New Delhi: The I-League Kolkata Derby, which Mohun Bagan won 2-1, on Sunday evening was a big eye-opener for a different reason. Sixty thousand people with deep fervent emotion; with an enthusiastic ardour for football, reached Salt Lake Stadium.
They were simply there to pursue a passion. No smiling face was needed at the VIP box to lift the atmosphere. No film star had to be hired to waive to the crowd. There was no need to put out highly inflated attendance record.
The focus entirely was on till-now Mohun Bagan and East Bengal, who were involved in an intense 90-minute battle on the pitch. It once again made one thing clear.
In terms of passionate fan-following and popularity, the two teams can easily toy with any cash-rich franchise or club in the country.
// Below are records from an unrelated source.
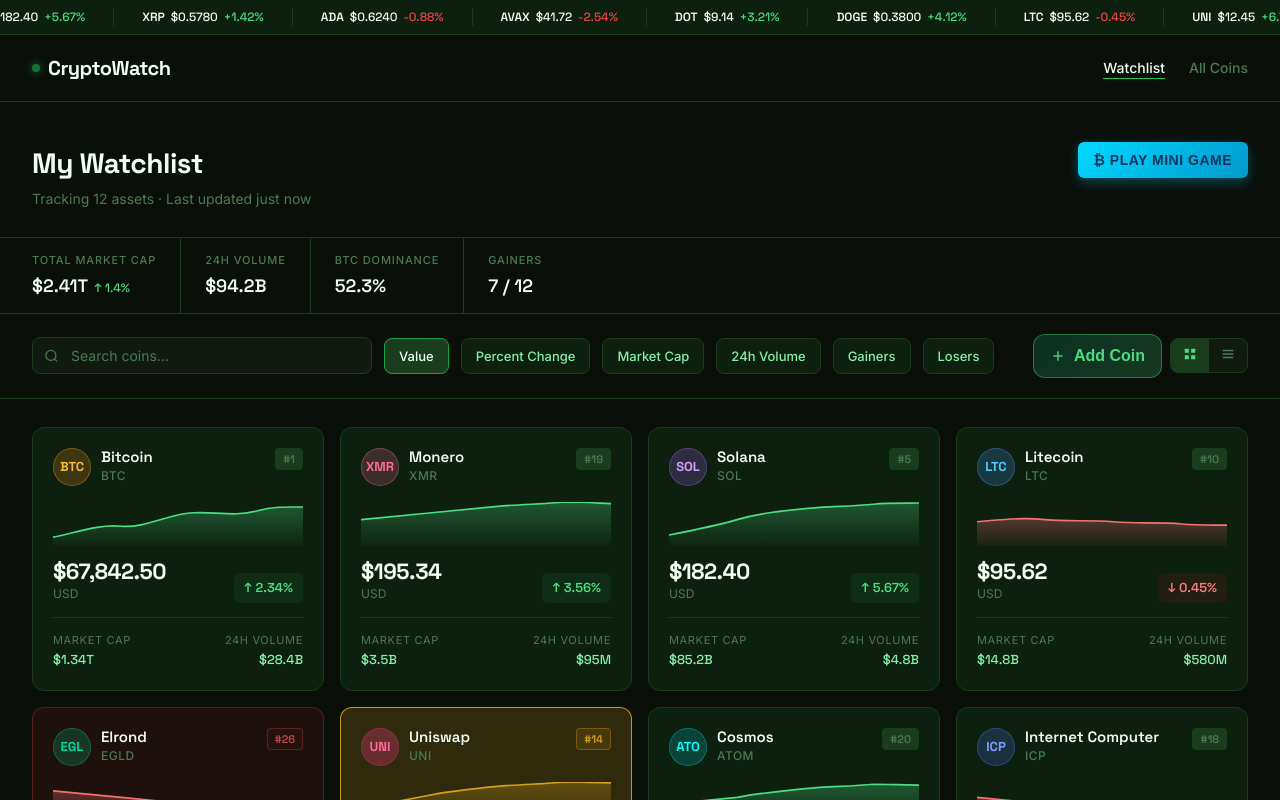
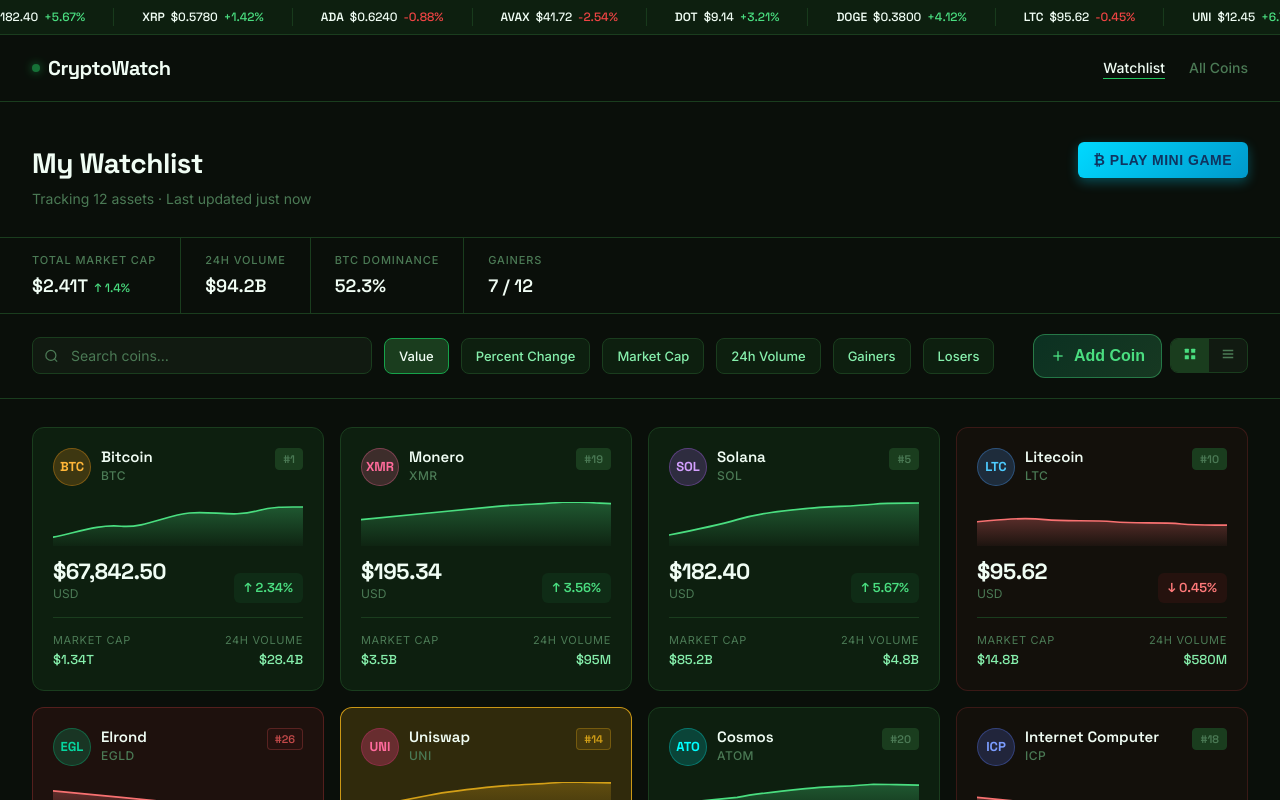
Before and after one commit to agility-partners/jack-olson-crypto, a Next.js app: page / in a window 1280 px wide. Shown: the top 800 px of the page. Built offline with nearby package versions, Linux system fonts and the light colour scheme.

Commit message:
Add loser styling to CSS for red card backgrounds

```diff
--- a/src/app/components/CryptoCard.module.css
+++ b/src/app/components/CryptoCard.module.css
@@ -75,6 +75,16 @@
 
 .biggestLoser .changeBadge {
   color: #c24949;
+}
+
+.loser {
+  background: #5c1a1a20;
+  border-color: #8b2e2e55;
+}
+
+.loser:hover {
+  background: #5c1a1a40;
+  border-color: #8b2e2e80;
 }
 
 /* ── Card top ── */
```
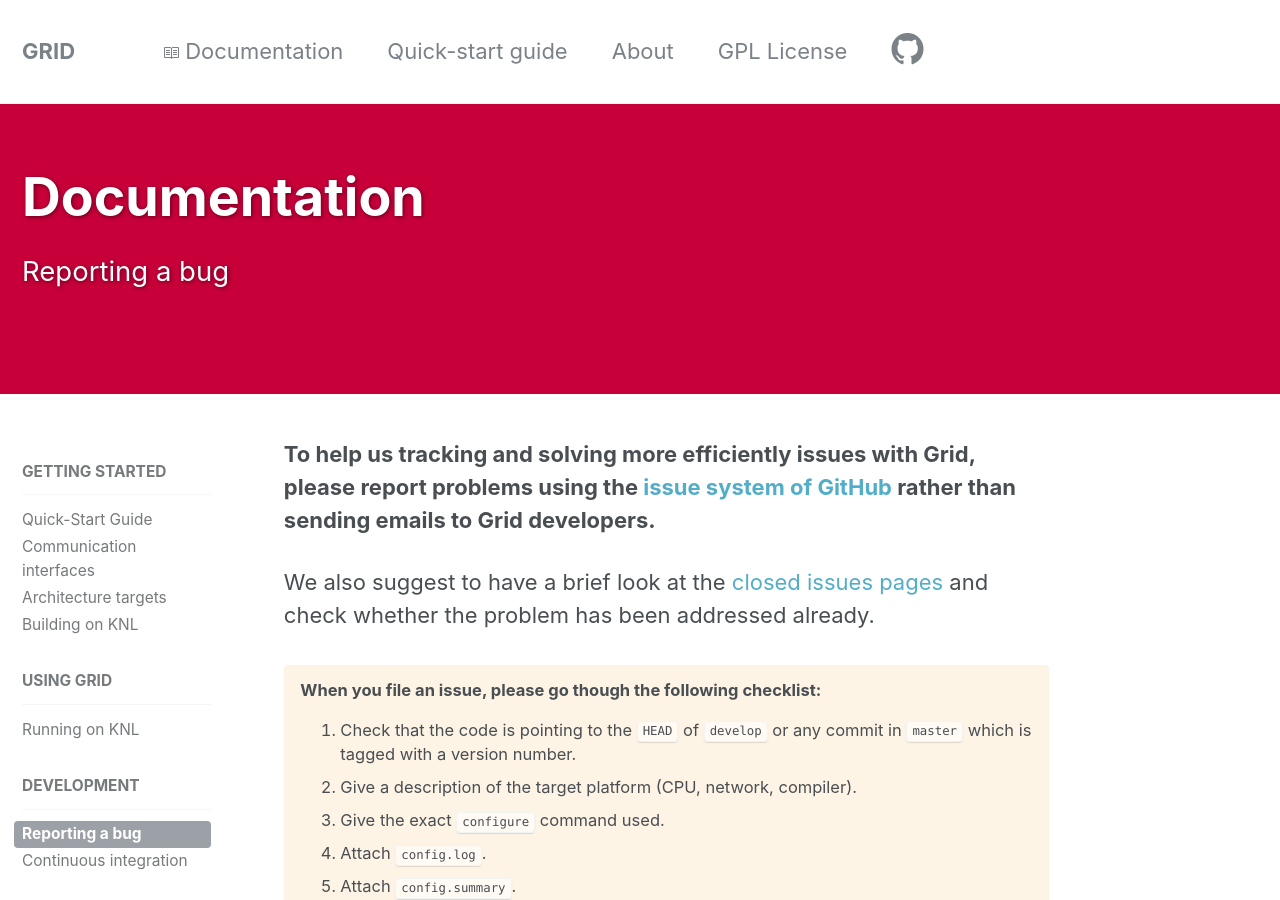
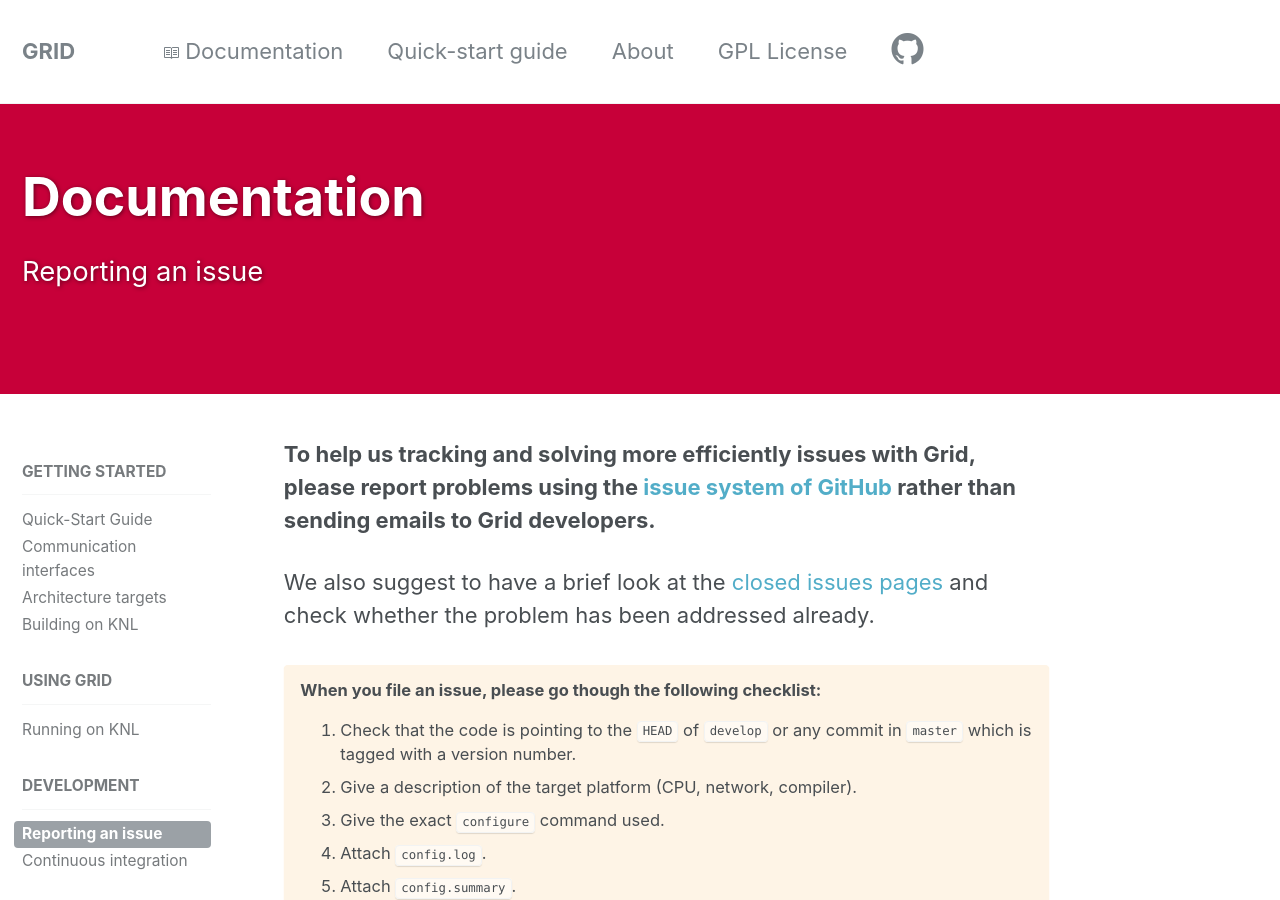
Before and after one commit to paboyle/Grid, a Jekyll site: the page built from _pages/docs/bug_report.md, in a window 1280 px wide and 900 px high. Built offline with Jekyll 4.4.1, drawn with Linux system fonts in a browser that asks for light colours.

Commit message:
Small change in naming of the pages

```diff
--- a/_data/navigation.yml
+++ b/_data/navigation.yml
@@ -33,7 +33,7 @@ docs:
 
   - title: Development
     children:
-      - title: "Reporting a bug"
+      - title: "Reporting an issue"
         url: /docs/bug_report/
       - title: "Continuous integration"
         url: /docs/travis/
--- a/_pages/docs/bug_report.md
+++ b/_pages/docs/bug_report.md
@@ -2,7 +2,7 @@
 layout: single
 title : "Documentation"
 author_profile: false
-excerpt: "Reporting a bug"
+excerpt: "Reporting an issue"
 header:
   overlay_color: "#C70039"
 permalink: /docs/bug_report/
```
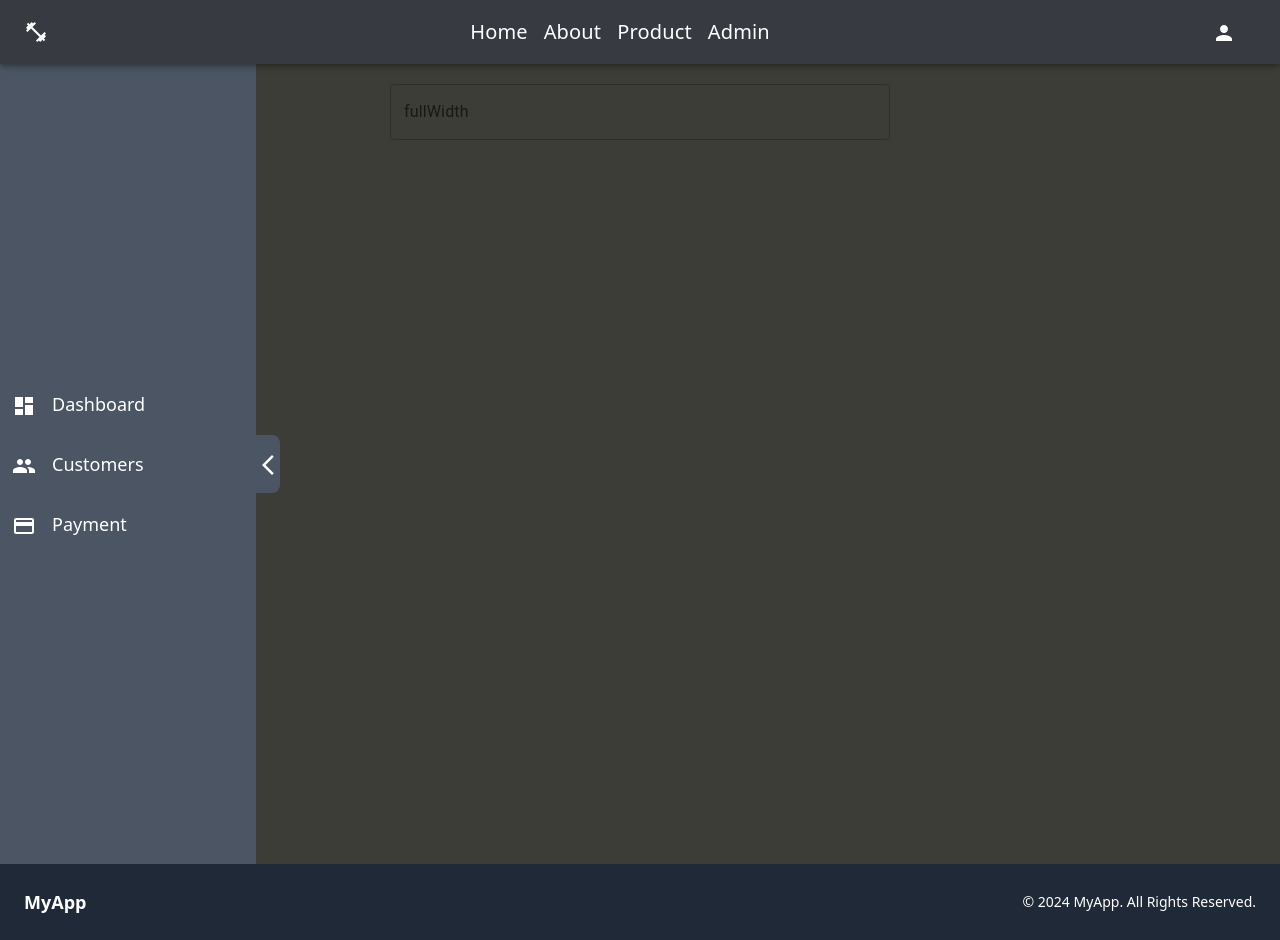
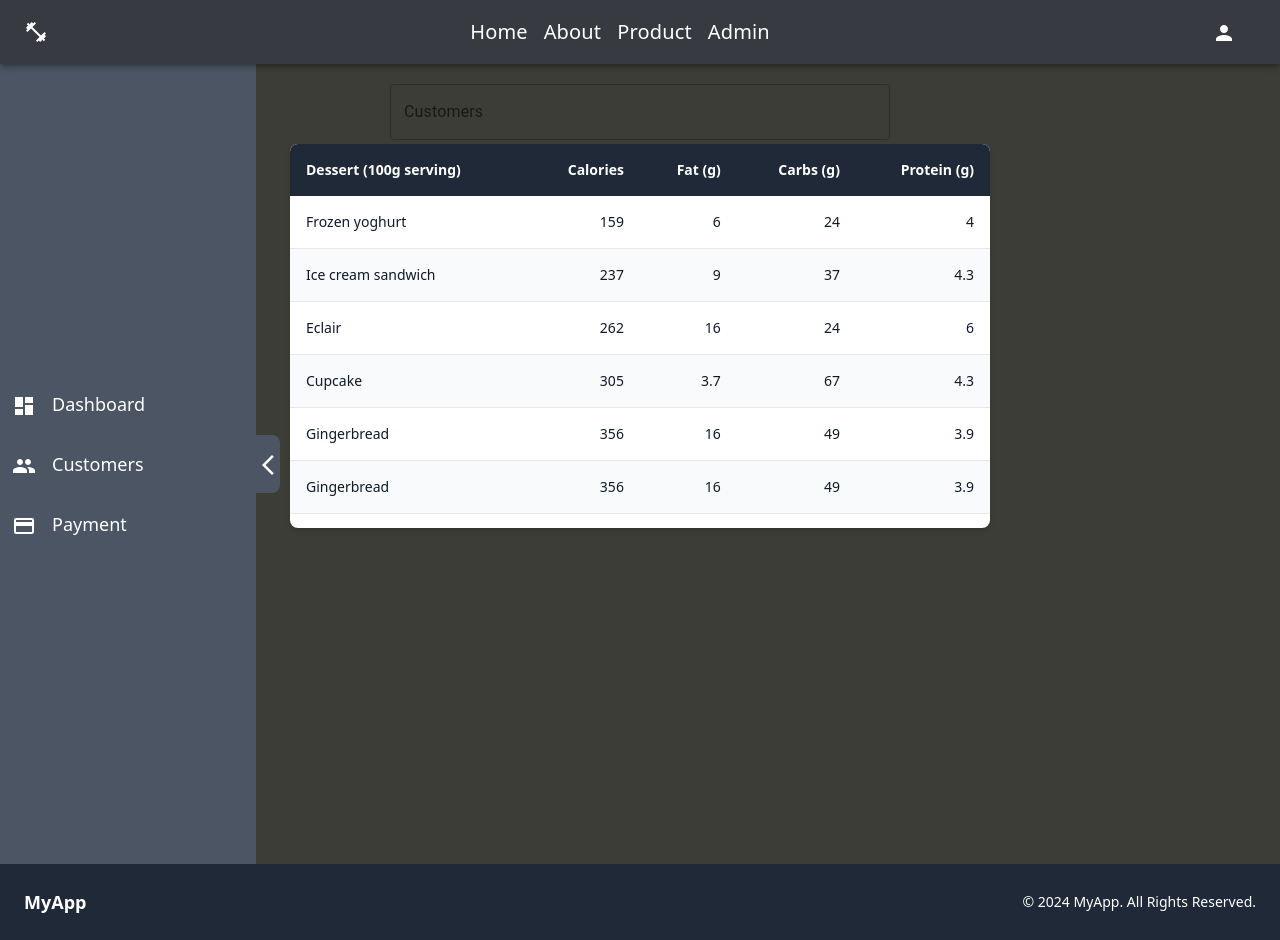
Before and after one commit to Heisen47/gym-frontend, a React (Create React App) app: page /admin/customers in a window 1280 px wide. Built offline with nearby package versions, Linux system fonts and the light colour scheme; what tailwind-gradient-mask-image would draw is missing.

Commit message:
fixing searchbar and the users table

```diff
--- /dev/null
+++ b/src/components/dashboardComponents/CustomerTable.jsx
@@ -0,0 +1,82 @@
+import React from 'react';
+
+const CustomerTable = () => {
+  // Sample data creation function
+  const createData = (name, calories, fat, carbs, protein) => {
+    return { name, calories, fat, carbs, protein };
+  };
+
+  // Data rows
+  const rows = [
+    createData('Frozen yoghurt', 159, 6.0, 24, 4.0),
+    createData('Ice cream sandwich', 237, 9.0, 37, 4.3),
+    createData('Eclair', 262, 16.0, 24, 6.0),
+    createData('Cupcake', 305, 3.7, 67, 4.3),
+    createData('Gingerbread', 356, 16.0, 49, 3.9),
+    createData('Gingerbread', 356, 16.0, 49, 3.9),
+    createData('Gingerbread', 356, 16.0, 49, 3.9),
+    createData('Gingerbread', 356, 16.0, 49, 3.9),
+    createData('Gingerbread', 356, 16.0, 49, 3.9),
+    createData('Gingerbread', 356, 16.0, 49, 3.9),
+    createData('Gingerbread', 356, 16.0, 49, 3.9),
+    createData('Gingerbread', 356, 16.0, 49, 3.9),
+  ];
+
+  return (
+    <div className="w-full max-h-96 overflow-auto rounded-lg shadow-md">
+      <div className="min-w-[700px]">
+        <table className="w-full border-collapse bg-white">
+          <thead className="bg-gray-800 sticky top-0">
+            <tr >
+              <th className="p-4 text-left text-sm font-semibold text-white">
+                Dessert (100g serving)
+              </th>
+              <th className="p-4 text-right text-sm font-semibold text-white">
+                Calories
+              </th>
+              <th className="p-4 text-right text-sm font-semibold text-white">
+                Fat (g)
+              </th>
+              <th className="p-4 text-right text-sm font-semibold text-white">
+                Carbs (g)
+              </th>
+              <th className="p-4 text-right text-sm font-semibold text-white">
+                Protein (g)
+              </th>
+            </tr>
+          </thead>
+          <tbody>
+            {rows.map((row, index) => (
+              <tr
+                key={index}
+                className={`
+                  border-b border-gray-200
+                  ${index % 2 === 0 ? 'bg-white' : 'bg-gray-50'}
+                  last:border-0
+                `}
+              >
+                <td className="p-4 text-sm text-gray-900">
+                  {row.name}
+                </td>
+                <td className="p-4 text-sm text-gray-900 text-right">
+                  {row.calories}
+                </td>
+                <td className="p-4 text-sm text-gray-900 text-right">
+                  {row.fat}
+                </td>
+                <td className="p-4 text-sm text-gray-900 text-right">
+                  {row.carbs}
+                </td>
+                <td className="p-4 text-sm text-gray-900 text-right">
+                  {row.protein}
+                </td>
+              </tr>
+            ))}
+          </tbody>
+        </table>
+      </div>
+    </div>
+  );
+};
+
+export default CustomerTable;
--- a/src/pages/Customers.jsx
+++ b/src/pages/Customers.jsx
@@ -1,11 +1,19 @@
 import { TextField } from "@mui/material";
 import React from "react";
+import CustomerTable from "../components/dashboardComponents/CustomerTable";
 
 const Customers = () => {
   return (
-    <div className="fixed pt-5 left-1/2 transform -translate-x-1/2 md:w-[500px] sm:w-auto">
+    <div className="flex-col">
       {/* search bar */}
-      <TextField fullWidth label="fullWidth" id="fullWidth" />
+      <div className="absolute pt-5 left-1/2 transform -translate-x-1/2 md:w-[500px] sm:w-auto">
+        <TextField fullWidth label="Customers" id="fullWidth" />
+      </div>
+
+      {/* User Table */}
+      <div className="absolute pt-20 left-1/2 transform -translate-x-1/2">
+        <CustomerTable />
+      </div>
     </div>
   );
 };
```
No “roadmap” of Indian football can be penned down without them. Even if it is being written at Nariman Point or Kuala Lumpur.
At the same time, Sunday’s well-contested tie may leave many with a sense of wonder. Both teams and their players were full of gusto. They looked ready for the challenge and eager to fight.
Yet, one club are struggling to find a sponsor for the next season. The other have straightaway decided to hand over the club to a third party on a platter because they were terribly short of money.
Far smaller clubs with very little following are somehow managing the show, but country’s two best outfits are left clueless! It’s the biggest irony of Indian football.
The whole scenario does give an uncanny feeling. Are these two clubs being run by a group of people, who keep their own interests ahead of football and their clubs? Then why do they shift their stands every now and then and invariably manage to stay on the right side of power?
The two clubs’ contribution to Indian football will truly remain unmatched for the next 100 years. Sadly, they were involved in too many stories of betrayal, too.
At the start of the franchise league, officials of both clubs were stand-out revolutionaries; Che Guevaras of Indian football. “On our dead bodies”, they roared in unison when approached to play the new league.
— Hero I-League (@ILeagueOfficial) January 19, 2020
Last year, Mohun Bagan and East Bengal led the show in boycotting the Super Cup. They soon turned to trade unionism. The formation of a six-club consortium to fight against All India Football Federation’s (AIFF) “injustice” was their brain child.
True to tradition, they deserted the ship as quickly as they boarded it. The temptation to play the franchise league was hard to resist. No matter it left several other junior clubs stranded.
Their skills to switch sides are now legendary. The same, however, can’t be said about them when it comes to managing the affairs of the club. Money remained a perpetual problem for both the clubs ever since a Bengaluru-based liquor company withdrew its sponsorship.
Officials of one club said (on the eve of its club elections) a series of sponsors were waiting in the wings. They never stepped on the stage. The other did bring in a lucrative party, only to start fighting with them almost immediately.
To cut the long story short, the inevitable has happened. Finally. If one of them has handed over the club to an outsider lock, stock and barrel, it is certainly not to protect the institution. Or Indian football.
It is a move to save their own skin. To hang on to club management by hook or crook. Any further delay would have threatened their existence.
They are not bothered in which league their club is playing. As long as they have their chairs secured in the club tent. The so-called country’s oldest public club did not even bother to call an extraordinary general meeting to get the “merger” decision approved.
May be, it is a blessing in disguise. The new management could be more respectful to its millions of fans. To its much-publicised (and now clichéd) history and tradition. The club could now be run more professionally. Not according to some people’s whims and fancies.
Every cloud has a silver lining.